In all my travels I never met with happier or more gently disposed persons than the people of the Male and Female Islands of Engano.
I BECOME A VICTIM OF DOMESTIC INFELICITY
Next morning the wise-ones, according to promise, informed me, by means of their power of second sight, that my ship was in the place where I had left her, which seemed probable, as it would no doubt be on land that Hartog and my friends would be looking for me.
I passed my word to the wise-ones that Hartog’s vessel would not visit the Engano Islands, since strangers were not welcome; and, having bid good-bye to the Amazons, I once more embarked with Sylvia in her canoe, and was paddled round the east end of the Great Barren Island, where, in the distance, was the “Golden Seahorse” still at anchor in the bay where I had last seen her.
When I came aboard Hartog was overjoyed at my return. “I shall have to keep thee tied up, Peter,” he said to me, in jest at my frequent mishaps. “You are for ever either falling overboard or running away.” But when I told him of my adventure on Amazon Island he listened with great interest, expressing regret that I should have pledged my word against the ship’s calling there. His disappointment, however, was modified when I told him that nothing of any commercial value was to be found upon either of the Engano Islands; nothing, in fact, being worthy of notice but the wonderful contentment of the inhabitants, a commodity which could not be carried away.
“Let us up stick and home, then,” answered Hartog merrily.

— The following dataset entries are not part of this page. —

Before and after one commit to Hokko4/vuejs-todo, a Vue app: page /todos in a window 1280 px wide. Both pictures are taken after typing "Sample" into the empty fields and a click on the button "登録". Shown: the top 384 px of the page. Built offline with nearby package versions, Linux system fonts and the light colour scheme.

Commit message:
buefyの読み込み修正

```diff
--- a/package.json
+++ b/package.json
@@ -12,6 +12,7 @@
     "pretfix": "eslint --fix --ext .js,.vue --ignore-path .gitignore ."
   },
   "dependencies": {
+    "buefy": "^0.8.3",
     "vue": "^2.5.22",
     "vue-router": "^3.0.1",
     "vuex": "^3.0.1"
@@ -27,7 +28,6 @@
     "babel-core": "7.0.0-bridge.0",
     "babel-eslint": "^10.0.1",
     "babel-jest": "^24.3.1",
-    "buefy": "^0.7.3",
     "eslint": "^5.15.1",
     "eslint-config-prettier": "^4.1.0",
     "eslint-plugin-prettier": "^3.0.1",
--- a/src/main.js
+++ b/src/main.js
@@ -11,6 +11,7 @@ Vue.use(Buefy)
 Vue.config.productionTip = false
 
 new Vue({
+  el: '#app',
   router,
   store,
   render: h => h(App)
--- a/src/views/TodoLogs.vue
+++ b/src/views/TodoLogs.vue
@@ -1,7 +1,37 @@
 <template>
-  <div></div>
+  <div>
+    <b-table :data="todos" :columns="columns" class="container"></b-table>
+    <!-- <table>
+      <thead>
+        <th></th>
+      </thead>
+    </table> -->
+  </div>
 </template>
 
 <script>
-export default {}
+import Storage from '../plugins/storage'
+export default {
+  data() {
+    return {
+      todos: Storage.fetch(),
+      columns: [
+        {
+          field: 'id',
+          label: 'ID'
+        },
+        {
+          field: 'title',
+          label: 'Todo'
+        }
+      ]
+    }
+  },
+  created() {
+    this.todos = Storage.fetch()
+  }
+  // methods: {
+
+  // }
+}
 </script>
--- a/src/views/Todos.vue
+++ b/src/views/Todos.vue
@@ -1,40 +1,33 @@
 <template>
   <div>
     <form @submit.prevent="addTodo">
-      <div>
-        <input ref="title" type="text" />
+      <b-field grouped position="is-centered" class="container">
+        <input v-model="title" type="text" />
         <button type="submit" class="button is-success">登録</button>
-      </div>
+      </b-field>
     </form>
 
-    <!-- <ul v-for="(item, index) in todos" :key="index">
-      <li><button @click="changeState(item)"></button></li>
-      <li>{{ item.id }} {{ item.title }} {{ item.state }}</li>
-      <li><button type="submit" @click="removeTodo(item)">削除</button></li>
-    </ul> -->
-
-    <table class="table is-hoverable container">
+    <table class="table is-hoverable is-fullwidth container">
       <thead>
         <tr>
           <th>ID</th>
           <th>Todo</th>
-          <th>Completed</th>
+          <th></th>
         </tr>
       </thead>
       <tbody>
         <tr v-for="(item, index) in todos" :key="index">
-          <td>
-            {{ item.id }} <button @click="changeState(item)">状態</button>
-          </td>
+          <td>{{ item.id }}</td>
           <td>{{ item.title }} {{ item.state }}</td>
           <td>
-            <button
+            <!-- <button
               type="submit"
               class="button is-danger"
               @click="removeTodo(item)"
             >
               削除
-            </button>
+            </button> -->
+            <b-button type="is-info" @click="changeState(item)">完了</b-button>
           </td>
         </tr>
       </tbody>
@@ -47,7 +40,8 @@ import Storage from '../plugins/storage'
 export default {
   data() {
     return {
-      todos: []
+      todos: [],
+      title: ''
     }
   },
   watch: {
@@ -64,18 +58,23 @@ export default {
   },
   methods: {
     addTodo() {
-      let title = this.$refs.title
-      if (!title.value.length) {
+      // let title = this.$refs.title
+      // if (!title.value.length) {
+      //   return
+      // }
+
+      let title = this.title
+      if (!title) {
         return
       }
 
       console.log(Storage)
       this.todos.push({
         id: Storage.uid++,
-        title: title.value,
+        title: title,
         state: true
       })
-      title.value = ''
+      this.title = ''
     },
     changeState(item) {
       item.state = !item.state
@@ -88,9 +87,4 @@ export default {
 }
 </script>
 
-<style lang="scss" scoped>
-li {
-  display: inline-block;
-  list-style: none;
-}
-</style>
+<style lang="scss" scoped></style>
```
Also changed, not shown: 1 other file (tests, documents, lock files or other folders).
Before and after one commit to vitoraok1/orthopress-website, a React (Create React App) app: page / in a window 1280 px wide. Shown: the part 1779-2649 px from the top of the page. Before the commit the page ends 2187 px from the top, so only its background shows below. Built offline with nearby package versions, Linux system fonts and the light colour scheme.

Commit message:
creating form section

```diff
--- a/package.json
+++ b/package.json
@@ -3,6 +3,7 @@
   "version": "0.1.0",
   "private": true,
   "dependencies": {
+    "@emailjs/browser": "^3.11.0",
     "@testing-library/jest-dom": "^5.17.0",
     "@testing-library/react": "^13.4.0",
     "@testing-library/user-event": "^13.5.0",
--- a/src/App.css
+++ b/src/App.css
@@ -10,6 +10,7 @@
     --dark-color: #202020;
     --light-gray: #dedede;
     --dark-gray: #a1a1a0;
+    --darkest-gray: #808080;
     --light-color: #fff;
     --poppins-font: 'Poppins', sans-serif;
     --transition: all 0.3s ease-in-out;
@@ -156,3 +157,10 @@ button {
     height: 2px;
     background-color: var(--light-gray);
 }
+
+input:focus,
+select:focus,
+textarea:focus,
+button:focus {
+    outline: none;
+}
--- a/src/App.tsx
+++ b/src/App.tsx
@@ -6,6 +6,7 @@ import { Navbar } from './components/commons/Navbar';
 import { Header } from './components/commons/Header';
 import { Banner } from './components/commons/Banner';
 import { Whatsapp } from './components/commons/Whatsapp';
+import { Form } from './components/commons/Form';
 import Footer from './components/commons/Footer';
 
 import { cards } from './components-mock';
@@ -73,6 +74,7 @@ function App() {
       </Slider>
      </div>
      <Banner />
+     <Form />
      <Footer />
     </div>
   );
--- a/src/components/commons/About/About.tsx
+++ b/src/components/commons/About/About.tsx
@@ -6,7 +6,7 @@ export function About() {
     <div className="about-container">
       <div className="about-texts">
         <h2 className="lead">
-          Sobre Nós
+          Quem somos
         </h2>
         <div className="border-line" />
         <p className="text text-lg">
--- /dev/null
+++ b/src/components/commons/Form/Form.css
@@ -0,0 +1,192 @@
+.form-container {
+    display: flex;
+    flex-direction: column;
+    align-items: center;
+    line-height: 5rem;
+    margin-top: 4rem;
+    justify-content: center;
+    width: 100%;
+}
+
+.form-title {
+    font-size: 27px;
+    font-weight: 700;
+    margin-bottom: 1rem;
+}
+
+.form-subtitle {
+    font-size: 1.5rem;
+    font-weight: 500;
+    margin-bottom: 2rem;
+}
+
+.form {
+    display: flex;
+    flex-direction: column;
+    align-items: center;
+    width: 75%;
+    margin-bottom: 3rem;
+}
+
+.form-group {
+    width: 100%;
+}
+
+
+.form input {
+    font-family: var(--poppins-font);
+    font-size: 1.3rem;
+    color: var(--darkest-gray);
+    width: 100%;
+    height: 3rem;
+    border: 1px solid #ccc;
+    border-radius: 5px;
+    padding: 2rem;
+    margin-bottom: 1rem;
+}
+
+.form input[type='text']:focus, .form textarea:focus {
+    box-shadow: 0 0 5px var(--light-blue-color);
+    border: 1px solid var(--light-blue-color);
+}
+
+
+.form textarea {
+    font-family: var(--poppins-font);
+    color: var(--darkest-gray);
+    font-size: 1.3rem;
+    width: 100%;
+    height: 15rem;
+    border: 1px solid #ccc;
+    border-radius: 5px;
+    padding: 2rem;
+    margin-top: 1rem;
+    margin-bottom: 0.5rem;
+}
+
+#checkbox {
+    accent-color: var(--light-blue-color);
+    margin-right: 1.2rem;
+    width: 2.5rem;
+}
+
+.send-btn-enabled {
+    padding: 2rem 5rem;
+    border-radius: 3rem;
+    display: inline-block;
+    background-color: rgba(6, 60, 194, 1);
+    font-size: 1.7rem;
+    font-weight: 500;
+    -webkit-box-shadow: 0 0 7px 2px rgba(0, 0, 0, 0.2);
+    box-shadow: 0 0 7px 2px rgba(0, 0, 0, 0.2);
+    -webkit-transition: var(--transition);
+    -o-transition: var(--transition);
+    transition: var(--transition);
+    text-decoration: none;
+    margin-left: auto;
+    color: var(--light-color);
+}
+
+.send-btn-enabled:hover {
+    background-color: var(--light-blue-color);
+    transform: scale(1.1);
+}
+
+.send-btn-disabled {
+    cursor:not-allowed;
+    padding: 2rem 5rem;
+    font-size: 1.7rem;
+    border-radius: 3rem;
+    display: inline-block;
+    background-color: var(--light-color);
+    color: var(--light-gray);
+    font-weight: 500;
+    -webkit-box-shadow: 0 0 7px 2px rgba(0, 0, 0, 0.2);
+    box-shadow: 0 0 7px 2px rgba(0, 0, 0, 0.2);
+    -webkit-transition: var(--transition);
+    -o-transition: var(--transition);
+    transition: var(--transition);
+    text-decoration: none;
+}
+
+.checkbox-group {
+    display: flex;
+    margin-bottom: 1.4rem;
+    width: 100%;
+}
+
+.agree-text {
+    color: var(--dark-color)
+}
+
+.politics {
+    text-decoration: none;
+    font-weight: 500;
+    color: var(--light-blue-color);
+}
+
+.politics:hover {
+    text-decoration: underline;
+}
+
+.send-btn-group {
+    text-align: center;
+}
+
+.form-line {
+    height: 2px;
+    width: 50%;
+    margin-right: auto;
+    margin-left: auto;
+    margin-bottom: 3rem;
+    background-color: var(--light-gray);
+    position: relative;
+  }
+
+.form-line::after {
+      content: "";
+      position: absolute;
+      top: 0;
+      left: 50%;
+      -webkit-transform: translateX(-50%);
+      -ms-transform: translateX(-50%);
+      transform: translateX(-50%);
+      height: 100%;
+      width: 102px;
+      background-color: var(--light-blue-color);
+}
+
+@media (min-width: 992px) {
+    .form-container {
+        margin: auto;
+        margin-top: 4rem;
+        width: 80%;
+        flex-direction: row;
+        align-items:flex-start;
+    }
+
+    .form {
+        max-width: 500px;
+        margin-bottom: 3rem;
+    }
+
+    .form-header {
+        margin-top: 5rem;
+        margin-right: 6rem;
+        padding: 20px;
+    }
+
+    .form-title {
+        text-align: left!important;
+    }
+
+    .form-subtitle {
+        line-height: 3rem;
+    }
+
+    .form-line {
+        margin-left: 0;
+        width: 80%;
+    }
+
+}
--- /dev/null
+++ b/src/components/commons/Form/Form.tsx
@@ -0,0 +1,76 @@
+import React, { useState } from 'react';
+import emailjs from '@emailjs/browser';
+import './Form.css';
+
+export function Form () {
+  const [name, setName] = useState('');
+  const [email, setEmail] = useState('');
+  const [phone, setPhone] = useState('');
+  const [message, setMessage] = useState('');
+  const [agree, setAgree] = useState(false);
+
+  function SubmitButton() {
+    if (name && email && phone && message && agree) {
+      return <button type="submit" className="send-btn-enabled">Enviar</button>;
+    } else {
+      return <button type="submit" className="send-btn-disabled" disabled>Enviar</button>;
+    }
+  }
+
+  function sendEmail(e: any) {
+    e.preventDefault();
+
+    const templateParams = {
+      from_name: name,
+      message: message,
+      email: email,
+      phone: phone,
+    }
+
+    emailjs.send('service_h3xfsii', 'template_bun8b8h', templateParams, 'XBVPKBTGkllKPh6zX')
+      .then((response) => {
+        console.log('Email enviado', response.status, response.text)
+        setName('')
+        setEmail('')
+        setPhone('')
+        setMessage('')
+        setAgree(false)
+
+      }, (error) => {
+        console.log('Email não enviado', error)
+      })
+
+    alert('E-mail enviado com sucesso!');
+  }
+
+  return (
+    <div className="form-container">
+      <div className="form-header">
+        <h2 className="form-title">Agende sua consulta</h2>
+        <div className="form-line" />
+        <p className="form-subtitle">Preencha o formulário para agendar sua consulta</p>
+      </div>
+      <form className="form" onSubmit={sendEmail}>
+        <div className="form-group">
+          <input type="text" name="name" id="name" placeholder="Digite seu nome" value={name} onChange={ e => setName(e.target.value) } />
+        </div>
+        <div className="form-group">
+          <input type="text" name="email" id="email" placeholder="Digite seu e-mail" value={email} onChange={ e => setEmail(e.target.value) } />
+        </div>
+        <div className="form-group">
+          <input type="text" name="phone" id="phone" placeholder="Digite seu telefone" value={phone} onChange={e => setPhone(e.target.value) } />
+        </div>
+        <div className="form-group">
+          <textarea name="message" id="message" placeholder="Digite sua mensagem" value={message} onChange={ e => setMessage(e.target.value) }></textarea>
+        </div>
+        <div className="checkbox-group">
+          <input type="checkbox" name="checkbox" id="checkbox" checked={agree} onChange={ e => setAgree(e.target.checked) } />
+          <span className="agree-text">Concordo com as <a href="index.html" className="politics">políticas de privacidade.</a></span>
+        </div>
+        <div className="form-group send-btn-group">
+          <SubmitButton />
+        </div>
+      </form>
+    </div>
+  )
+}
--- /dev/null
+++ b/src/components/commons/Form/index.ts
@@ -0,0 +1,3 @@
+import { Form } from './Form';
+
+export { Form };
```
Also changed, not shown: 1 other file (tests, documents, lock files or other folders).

So, having presented Sylvia and her accompanying Amazons with gifts, in return for which they showed us where excellent water was to be obtained with which we might replenish our tanks, we bade farewell to the Great Barren Island, and shaped a course for Holland.